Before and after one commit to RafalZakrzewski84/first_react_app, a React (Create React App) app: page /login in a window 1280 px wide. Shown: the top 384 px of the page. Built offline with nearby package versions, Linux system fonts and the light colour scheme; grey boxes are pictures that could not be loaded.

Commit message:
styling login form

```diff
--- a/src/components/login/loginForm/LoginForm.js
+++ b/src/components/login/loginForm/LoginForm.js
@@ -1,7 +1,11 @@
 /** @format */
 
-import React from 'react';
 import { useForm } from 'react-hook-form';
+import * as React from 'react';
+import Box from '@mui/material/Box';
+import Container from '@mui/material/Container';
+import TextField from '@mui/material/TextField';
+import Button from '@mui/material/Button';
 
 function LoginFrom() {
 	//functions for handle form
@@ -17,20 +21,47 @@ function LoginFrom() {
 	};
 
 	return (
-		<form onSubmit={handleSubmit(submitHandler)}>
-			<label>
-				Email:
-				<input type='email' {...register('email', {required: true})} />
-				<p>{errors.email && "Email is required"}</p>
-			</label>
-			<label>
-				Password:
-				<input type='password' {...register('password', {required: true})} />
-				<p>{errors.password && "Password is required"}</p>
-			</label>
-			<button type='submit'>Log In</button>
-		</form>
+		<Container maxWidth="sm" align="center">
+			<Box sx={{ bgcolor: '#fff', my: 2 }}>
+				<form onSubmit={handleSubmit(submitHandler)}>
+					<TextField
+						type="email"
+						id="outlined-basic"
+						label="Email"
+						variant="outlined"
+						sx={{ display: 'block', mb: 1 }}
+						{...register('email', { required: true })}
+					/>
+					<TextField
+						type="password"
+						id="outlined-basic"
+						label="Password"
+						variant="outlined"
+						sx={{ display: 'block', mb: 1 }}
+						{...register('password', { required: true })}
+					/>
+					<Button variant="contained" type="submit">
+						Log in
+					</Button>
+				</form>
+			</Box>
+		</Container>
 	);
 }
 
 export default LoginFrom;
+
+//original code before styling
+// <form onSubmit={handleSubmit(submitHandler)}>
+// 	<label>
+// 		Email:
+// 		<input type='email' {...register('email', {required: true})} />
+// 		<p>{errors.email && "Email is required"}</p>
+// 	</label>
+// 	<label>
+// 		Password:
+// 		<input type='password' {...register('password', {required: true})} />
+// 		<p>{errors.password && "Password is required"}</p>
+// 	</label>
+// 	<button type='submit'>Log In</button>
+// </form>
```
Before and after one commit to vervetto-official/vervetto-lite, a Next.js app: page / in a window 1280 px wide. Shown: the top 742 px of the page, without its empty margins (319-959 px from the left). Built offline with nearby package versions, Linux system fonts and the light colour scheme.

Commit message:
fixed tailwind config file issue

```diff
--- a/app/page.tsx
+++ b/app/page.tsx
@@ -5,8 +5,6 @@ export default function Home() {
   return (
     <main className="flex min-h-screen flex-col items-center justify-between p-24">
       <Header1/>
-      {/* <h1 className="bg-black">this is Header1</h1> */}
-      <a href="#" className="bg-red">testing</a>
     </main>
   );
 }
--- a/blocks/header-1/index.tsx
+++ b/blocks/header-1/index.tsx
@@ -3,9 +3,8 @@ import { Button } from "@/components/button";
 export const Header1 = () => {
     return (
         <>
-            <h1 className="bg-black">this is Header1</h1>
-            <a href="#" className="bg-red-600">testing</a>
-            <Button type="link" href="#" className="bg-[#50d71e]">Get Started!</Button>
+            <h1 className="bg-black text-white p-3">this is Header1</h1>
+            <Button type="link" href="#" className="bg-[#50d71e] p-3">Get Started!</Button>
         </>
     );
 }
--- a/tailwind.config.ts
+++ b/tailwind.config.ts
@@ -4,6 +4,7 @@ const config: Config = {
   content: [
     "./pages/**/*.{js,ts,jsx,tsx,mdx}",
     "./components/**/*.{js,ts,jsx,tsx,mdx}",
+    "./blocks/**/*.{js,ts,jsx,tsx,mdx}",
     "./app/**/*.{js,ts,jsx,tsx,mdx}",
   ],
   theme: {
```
========================
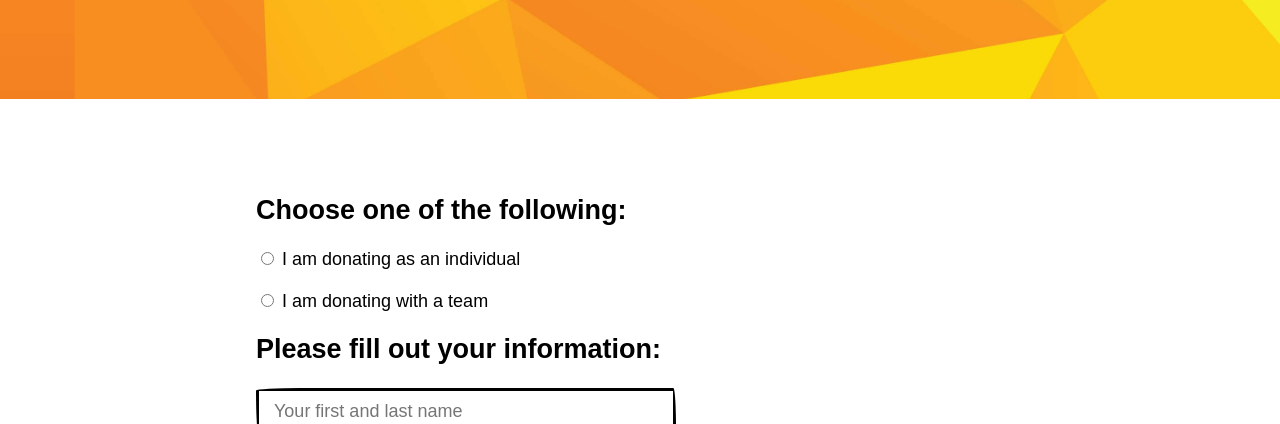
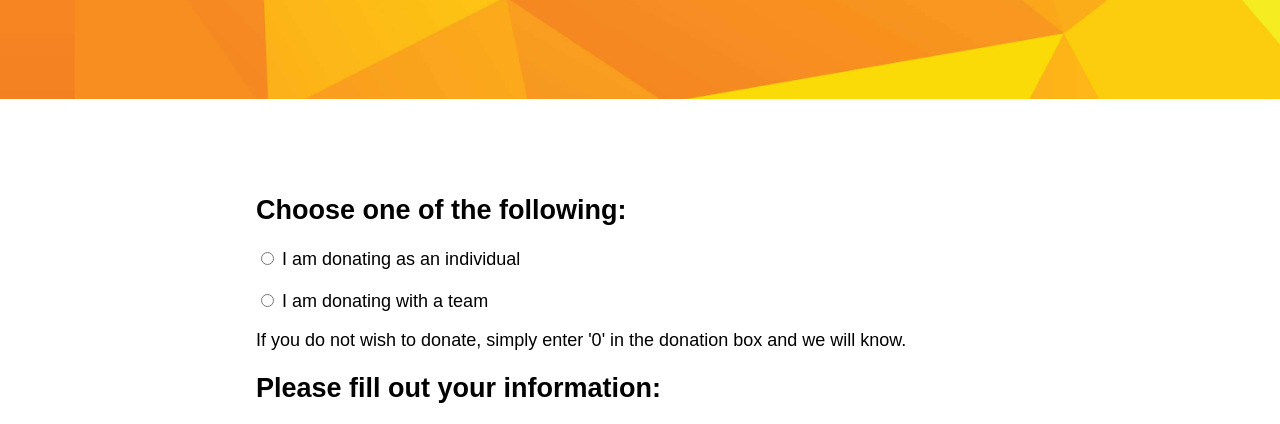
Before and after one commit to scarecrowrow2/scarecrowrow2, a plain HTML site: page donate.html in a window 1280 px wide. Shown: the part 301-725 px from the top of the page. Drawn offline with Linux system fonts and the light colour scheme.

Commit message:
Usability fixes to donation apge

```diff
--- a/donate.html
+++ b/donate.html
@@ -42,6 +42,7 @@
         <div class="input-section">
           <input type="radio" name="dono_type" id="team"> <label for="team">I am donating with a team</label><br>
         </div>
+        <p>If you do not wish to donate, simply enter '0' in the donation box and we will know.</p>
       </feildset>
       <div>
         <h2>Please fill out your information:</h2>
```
========================
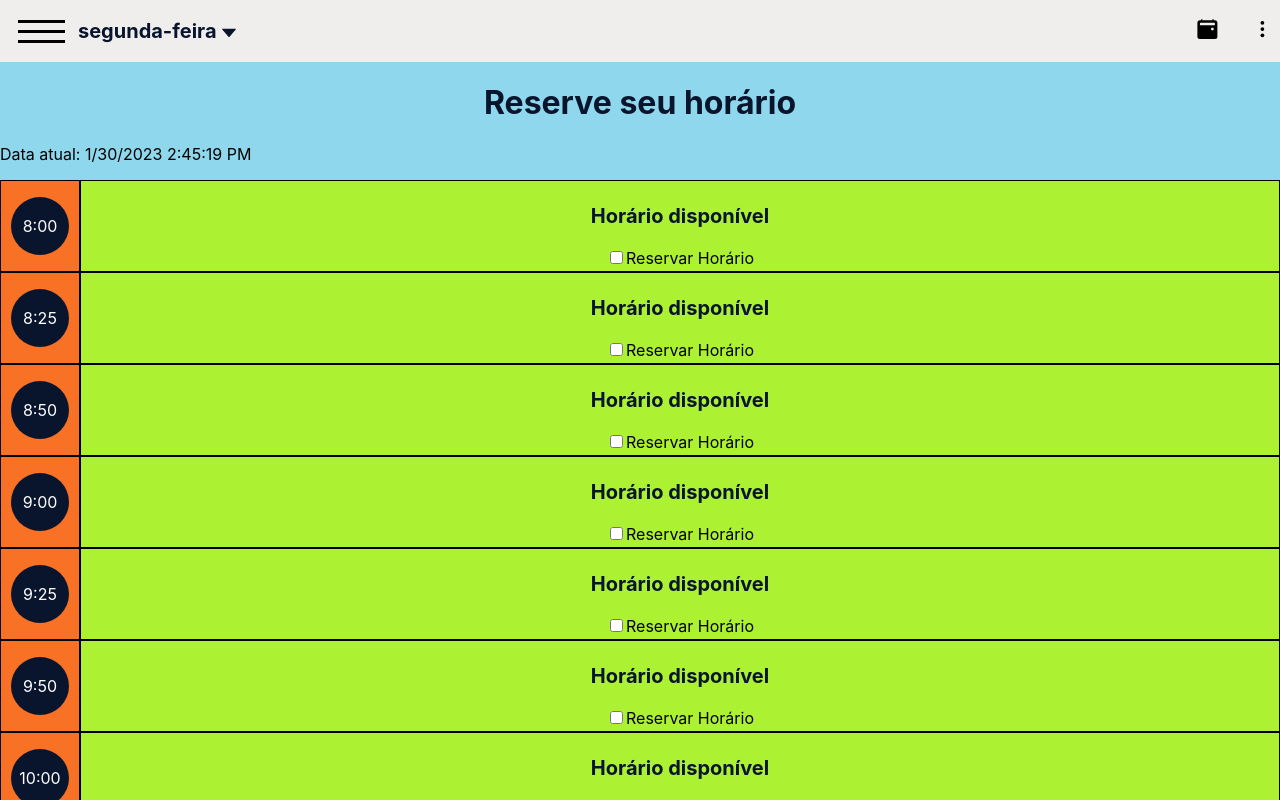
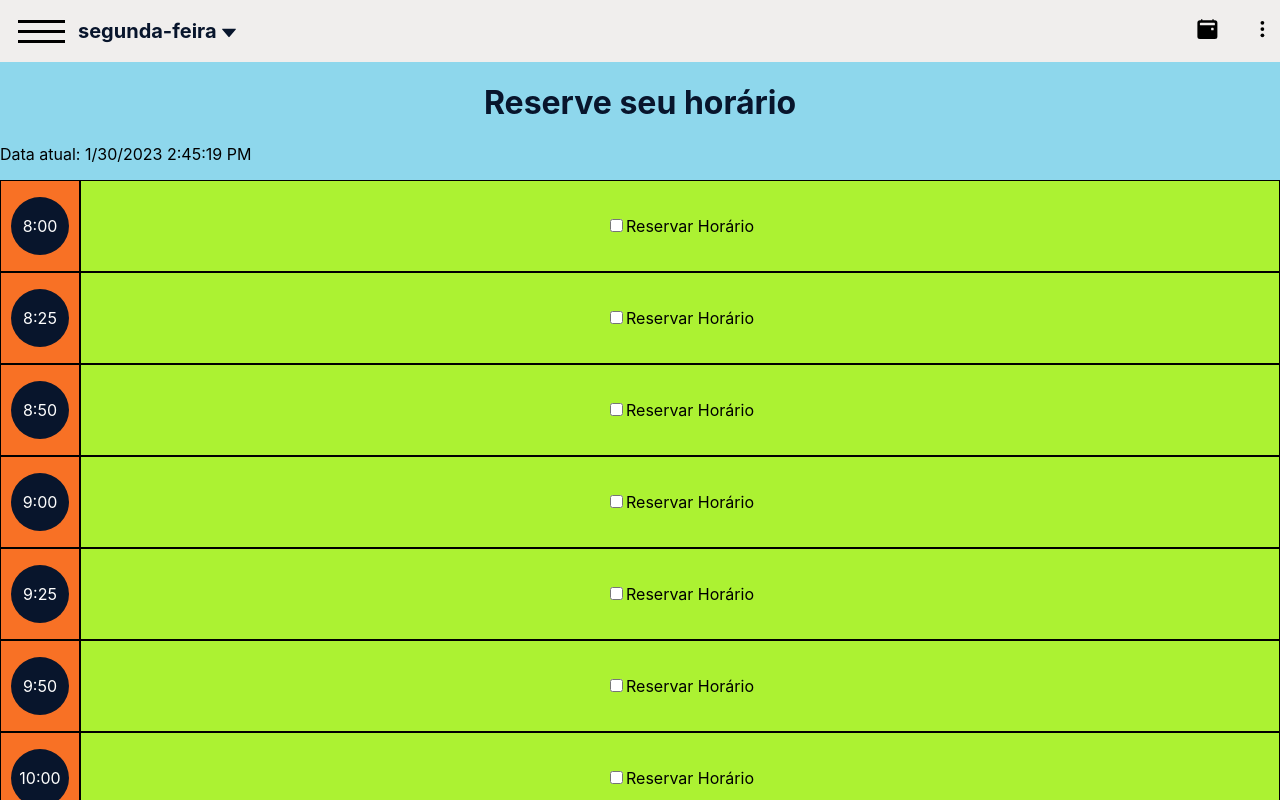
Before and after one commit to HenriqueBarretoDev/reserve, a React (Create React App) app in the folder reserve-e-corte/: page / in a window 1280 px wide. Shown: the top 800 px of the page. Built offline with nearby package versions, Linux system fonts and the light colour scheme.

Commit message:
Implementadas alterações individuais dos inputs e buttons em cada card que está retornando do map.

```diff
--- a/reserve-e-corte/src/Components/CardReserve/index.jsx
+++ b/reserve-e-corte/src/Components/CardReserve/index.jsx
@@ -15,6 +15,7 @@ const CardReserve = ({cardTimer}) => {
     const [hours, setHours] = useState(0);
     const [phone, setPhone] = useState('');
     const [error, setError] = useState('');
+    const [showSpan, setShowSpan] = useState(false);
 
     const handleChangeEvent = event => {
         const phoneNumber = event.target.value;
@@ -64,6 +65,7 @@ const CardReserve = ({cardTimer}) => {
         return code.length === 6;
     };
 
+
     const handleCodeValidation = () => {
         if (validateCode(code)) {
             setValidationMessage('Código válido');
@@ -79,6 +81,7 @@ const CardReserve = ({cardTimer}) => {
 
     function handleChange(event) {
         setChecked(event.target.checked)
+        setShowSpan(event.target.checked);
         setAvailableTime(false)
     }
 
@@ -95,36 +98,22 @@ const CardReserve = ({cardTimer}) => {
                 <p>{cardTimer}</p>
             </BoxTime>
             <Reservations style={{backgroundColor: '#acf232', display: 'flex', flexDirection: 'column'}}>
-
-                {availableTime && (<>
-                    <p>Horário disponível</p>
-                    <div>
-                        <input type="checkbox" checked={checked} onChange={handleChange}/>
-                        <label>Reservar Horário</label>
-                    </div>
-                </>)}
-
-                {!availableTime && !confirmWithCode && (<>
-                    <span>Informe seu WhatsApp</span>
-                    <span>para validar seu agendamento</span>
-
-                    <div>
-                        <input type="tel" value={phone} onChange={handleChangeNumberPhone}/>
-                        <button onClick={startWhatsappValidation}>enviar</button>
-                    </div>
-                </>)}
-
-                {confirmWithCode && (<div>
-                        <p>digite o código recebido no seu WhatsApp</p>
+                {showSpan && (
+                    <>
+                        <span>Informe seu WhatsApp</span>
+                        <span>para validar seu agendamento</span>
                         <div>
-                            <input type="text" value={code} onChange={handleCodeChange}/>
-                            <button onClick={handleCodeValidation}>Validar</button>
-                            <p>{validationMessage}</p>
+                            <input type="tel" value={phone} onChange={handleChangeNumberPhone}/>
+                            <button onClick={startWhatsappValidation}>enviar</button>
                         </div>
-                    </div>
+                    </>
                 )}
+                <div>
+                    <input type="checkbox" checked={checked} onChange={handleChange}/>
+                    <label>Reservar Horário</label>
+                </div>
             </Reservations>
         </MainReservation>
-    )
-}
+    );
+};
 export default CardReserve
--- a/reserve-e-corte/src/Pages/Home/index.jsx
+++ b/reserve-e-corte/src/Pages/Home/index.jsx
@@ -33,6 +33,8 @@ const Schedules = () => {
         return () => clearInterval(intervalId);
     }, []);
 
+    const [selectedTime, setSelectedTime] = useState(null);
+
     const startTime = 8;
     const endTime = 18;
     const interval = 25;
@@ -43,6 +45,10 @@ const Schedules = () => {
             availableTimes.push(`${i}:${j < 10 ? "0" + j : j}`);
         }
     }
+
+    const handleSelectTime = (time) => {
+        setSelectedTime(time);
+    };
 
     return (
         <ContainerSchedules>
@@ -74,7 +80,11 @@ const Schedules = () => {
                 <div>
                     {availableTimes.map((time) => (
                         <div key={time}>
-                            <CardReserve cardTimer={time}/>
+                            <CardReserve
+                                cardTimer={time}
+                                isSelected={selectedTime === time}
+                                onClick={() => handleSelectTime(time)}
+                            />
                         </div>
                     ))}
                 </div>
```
========================
_What is being asked_
Where does "CardReserve" appear in the records above? Copy every line that has it.

_Task response_
--- a/reserve-e-corte/src/Components/CardReserve/index.jsx
+++ b/reserve-e-corte/src/Components/CardReserve/index.jsx
@@ -15,6 +15,7 @@ const CardReserve = ({cardTimer}) => {
@@ -64,6 +65,7 @@ const CardReserve = ({cardTimer}) => {
@@ -79,6 +81,7 @@ const CardReserve = ({cardTimer}) => {
@@ -95,36 +98,22 @@ const CardReserve = ({cardTimer}) => {
 export default CardReserve
-                            <CardReserve cardTimer={time}/>
+                            <CardReserve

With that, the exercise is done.